Tally up the lines below containing the string "models", then write the number alone.

□ □ □ □

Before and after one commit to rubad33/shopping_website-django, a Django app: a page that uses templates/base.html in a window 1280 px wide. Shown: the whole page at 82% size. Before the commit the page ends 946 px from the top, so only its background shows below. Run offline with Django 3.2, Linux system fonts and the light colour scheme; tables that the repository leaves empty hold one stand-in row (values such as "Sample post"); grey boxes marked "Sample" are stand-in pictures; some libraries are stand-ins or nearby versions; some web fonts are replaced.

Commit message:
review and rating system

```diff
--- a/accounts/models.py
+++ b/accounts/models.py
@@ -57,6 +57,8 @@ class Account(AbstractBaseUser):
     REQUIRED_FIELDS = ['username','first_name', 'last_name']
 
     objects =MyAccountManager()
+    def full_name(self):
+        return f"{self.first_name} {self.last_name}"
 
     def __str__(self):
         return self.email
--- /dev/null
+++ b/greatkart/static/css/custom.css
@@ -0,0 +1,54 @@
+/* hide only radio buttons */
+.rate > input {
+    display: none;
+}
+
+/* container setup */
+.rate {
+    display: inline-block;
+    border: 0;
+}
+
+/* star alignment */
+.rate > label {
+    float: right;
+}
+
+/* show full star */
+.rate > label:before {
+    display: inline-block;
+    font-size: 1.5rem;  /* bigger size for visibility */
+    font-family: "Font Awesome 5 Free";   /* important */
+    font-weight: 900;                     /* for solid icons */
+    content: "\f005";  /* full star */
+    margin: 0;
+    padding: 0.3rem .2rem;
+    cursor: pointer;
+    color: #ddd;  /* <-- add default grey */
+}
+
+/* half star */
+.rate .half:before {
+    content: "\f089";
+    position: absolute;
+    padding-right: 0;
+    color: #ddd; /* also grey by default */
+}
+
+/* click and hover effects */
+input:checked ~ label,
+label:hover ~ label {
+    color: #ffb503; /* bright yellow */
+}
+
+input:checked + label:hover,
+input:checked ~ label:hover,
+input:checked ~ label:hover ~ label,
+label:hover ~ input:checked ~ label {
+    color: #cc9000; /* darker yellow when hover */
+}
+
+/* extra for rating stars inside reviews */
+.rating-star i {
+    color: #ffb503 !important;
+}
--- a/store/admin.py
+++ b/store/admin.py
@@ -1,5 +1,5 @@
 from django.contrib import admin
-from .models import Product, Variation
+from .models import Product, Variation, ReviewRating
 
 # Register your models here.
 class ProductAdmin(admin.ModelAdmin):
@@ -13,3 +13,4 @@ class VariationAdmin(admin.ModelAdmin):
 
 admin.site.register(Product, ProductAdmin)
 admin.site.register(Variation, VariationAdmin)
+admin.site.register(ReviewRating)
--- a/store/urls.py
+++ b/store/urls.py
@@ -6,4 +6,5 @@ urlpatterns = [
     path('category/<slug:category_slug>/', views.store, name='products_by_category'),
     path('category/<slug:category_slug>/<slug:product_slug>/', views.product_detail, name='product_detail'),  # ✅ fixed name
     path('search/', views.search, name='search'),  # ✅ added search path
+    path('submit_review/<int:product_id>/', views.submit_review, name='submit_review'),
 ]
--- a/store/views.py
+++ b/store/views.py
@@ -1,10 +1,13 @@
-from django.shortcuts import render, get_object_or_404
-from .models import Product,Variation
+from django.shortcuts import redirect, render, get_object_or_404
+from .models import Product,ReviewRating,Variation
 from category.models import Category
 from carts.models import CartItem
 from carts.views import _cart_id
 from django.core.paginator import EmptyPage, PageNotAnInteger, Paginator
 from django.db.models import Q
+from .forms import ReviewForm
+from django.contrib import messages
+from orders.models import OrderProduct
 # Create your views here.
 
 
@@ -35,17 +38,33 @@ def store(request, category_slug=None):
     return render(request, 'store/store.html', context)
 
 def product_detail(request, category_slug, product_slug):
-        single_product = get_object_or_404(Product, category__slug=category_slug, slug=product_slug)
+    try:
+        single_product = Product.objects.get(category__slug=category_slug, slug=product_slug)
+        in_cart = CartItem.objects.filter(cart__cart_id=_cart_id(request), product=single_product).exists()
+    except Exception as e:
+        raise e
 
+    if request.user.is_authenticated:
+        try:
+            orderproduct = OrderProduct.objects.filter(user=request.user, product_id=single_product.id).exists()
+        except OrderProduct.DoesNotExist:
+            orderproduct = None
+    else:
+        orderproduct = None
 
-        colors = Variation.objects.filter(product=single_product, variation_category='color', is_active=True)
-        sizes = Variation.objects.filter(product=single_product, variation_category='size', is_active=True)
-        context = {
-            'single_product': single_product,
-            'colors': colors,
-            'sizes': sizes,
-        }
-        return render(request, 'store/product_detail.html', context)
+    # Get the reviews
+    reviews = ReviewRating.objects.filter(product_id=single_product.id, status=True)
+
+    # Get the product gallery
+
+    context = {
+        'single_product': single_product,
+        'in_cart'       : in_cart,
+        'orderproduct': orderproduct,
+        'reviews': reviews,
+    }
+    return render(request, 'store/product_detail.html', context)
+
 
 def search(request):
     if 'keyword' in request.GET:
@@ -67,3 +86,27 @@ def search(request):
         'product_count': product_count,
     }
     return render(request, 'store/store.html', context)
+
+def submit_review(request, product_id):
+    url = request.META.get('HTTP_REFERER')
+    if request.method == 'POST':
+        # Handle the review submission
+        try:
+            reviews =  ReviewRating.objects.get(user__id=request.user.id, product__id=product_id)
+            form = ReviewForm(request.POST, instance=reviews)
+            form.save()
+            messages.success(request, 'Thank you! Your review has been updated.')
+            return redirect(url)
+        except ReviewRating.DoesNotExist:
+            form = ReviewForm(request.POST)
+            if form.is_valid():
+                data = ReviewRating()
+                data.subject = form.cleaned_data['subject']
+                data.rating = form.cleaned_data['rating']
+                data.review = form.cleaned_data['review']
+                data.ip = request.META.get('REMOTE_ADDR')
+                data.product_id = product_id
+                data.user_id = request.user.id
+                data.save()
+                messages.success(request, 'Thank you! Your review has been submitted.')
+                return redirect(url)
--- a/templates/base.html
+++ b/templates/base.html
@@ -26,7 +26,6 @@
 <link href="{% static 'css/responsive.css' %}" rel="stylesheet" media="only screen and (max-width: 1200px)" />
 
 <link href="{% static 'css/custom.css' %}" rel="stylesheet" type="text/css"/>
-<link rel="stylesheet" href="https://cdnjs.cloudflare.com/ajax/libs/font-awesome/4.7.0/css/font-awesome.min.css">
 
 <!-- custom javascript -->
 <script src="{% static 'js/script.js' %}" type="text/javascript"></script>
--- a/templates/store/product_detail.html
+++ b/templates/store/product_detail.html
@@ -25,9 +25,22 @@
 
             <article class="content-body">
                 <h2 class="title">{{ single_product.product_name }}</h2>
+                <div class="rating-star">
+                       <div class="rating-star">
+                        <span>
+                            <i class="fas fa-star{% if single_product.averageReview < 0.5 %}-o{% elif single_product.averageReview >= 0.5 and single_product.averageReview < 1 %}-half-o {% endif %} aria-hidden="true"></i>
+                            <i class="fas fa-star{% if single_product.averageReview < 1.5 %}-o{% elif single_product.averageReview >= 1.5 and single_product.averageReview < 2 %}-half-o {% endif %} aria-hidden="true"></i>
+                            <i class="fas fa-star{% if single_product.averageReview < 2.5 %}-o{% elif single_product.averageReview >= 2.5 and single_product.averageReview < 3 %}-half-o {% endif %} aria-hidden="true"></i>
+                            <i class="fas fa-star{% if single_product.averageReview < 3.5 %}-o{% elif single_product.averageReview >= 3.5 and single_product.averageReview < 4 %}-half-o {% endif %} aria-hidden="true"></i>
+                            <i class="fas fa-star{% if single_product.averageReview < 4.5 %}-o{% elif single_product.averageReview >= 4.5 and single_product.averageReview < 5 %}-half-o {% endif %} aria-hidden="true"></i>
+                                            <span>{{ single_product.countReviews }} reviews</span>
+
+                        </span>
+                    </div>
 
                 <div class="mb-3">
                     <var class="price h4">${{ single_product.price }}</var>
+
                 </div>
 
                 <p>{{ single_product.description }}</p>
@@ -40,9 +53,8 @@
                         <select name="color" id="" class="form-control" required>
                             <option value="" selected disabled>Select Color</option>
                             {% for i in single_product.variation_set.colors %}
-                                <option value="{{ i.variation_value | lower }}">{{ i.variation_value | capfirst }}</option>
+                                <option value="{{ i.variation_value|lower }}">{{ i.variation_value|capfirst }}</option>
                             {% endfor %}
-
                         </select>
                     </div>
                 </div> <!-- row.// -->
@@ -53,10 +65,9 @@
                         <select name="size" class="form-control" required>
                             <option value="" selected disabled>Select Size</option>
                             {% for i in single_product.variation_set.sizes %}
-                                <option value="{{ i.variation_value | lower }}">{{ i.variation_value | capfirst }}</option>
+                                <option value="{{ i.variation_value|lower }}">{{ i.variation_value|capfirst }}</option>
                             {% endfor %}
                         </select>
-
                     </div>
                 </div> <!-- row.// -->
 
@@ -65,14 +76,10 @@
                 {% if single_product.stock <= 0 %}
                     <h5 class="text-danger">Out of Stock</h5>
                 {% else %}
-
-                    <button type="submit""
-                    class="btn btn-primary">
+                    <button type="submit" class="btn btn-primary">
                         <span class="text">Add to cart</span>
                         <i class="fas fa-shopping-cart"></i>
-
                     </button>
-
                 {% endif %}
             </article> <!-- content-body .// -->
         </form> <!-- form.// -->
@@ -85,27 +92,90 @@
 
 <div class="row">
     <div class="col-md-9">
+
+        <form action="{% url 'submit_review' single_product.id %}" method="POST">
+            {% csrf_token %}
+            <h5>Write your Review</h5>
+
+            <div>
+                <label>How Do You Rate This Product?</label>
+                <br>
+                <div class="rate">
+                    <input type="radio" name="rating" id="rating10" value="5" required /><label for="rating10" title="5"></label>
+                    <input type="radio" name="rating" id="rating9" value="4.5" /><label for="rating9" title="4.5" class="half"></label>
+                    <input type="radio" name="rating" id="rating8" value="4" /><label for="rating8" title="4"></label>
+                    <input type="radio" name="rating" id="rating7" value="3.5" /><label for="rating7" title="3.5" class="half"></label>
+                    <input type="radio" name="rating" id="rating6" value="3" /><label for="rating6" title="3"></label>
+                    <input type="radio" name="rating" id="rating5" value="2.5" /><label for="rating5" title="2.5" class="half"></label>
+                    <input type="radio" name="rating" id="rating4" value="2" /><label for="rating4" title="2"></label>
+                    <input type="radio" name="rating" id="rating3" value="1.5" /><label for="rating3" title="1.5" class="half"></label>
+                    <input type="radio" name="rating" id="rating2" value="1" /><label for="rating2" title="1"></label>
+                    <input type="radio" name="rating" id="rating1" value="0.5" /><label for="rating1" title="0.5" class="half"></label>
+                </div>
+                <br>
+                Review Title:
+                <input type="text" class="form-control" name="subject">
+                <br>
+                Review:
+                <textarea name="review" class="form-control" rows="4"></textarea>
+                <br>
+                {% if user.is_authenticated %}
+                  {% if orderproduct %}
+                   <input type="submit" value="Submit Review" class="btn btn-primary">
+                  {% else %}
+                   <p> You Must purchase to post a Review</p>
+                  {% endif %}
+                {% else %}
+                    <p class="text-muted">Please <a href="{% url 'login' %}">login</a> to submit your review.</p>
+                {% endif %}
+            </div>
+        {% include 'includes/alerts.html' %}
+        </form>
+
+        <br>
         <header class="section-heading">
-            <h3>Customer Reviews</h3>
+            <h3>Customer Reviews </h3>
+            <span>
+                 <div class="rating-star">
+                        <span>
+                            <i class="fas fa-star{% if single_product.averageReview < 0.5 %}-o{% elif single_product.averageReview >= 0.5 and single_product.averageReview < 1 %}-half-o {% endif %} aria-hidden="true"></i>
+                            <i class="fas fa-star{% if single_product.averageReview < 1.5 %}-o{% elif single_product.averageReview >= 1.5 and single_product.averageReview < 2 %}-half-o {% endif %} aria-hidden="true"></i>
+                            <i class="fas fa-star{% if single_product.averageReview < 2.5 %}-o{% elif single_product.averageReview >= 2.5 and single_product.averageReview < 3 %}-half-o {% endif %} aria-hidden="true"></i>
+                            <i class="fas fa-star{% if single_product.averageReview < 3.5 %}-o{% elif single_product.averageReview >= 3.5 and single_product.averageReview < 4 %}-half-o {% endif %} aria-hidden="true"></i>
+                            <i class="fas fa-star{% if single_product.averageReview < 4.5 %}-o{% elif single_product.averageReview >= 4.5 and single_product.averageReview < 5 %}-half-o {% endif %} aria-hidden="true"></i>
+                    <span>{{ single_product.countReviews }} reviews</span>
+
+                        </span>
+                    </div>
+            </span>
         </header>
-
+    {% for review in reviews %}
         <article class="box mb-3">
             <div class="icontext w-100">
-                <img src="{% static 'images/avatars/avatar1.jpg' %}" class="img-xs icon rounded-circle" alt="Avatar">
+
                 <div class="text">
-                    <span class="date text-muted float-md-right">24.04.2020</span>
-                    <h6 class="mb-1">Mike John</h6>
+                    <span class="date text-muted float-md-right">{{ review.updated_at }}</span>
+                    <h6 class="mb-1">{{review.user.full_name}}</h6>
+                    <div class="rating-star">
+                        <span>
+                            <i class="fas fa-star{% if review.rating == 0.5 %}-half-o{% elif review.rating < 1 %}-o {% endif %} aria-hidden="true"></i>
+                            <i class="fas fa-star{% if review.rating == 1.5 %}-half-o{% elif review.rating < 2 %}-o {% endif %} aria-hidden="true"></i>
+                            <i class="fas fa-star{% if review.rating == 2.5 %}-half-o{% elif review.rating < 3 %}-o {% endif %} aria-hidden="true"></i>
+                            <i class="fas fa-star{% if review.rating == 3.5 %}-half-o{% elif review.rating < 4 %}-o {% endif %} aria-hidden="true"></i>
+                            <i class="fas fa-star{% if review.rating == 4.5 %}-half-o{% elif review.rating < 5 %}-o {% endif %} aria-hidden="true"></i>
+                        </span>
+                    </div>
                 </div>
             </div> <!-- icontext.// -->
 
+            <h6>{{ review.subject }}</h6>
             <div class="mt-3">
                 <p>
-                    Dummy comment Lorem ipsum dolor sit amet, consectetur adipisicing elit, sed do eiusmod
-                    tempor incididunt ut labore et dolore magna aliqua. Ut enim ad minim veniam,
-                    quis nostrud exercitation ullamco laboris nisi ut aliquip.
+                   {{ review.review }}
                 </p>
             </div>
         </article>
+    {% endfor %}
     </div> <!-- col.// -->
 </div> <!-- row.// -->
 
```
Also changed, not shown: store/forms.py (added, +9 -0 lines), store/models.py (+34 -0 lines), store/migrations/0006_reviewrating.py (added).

□ □ □ □

> Reply
12